MATERIAL SHOWN:
──────
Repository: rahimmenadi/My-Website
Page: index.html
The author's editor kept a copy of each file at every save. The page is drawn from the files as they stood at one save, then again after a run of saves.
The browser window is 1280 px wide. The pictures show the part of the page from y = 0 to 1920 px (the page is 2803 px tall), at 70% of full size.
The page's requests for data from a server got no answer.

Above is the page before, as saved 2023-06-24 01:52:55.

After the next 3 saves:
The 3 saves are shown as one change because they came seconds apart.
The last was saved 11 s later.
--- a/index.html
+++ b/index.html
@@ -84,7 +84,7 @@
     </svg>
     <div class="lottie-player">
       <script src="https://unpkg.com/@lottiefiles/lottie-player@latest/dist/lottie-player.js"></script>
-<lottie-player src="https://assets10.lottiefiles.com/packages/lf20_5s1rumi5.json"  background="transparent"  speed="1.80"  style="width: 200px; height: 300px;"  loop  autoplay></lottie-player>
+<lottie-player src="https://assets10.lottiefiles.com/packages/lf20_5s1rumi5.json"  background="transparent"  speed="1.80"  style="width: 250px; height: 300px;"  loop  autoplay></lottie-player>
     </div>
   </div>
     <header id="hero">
──────
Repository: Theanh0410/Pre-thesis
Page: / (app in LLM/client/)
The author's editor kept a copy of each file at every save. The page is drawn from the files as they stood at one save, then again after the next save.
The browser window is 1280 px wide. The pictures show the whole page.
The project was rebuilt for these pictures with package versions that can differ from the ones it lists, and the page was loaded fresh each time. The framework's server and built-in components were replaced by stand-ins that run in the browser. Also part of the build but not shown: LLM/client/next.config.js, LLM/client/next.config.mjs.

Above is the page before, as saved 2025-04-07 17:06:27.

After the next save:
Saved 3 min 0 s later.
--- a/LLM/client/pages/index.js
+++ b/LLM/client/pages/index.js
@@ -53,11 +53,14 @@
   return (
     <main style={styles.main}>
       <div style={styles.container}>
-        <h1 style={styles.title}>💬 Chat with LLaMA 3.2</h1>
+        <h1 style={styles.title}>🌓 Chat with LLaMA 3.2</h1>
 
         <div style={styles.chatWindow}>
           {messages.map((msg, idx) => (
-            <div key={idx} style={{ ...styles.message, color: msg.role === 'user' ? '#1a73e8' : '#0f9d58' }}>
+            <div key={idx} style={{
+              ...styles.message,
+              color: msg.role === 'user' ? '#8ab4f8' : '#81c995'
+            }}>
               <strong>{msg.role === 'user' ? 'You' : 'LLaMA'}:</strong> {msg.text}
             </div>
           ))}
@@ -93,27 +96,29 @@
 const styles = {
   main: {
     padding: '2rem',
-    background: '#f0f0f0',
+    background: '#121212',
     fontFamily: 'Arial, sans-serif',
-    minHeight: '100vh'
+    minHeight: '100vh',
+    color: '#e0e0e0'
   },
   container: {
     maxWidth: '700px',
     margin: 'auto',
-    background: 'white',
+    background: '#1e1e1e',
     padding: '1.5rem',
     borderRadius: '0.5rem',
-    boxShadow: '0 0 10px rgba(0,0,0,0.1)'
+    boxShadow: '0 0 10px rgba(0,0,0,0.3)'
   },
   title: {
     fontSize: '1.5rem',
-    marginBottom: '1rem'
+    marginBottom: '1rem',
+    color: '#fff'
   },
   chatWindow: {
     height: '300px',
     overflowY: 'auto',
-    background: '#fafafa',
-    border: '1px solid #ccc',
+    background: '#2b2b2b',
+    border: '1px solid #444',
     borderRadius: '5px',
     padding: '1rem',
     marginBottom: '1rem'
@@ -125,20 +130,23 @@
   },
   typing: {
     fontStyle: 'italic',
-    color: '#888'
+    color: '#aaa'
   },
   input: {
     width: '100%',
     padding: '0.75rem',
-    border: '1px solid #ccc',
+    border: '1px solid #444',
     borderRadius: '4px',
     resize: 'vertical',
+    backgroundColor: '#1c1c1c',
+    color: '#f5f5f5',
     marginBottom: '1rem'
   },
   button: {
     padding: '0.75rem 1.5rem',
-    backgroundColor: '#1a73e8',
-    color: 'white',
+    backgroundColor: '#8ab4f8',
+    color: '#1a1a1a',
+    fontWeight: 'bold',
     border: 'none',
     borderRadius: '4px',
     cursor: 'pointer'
──────
YOUR ASSIGNMENT:
What lines in the material include the string "padding"? Pull each one out.

PROBLEM SOLUTION:
     padding: '2rem',
     padding: '1.5rem',
     padding: '1rem',
     padding: '0.75rem',
     padding: '0.75rem 1.5rem',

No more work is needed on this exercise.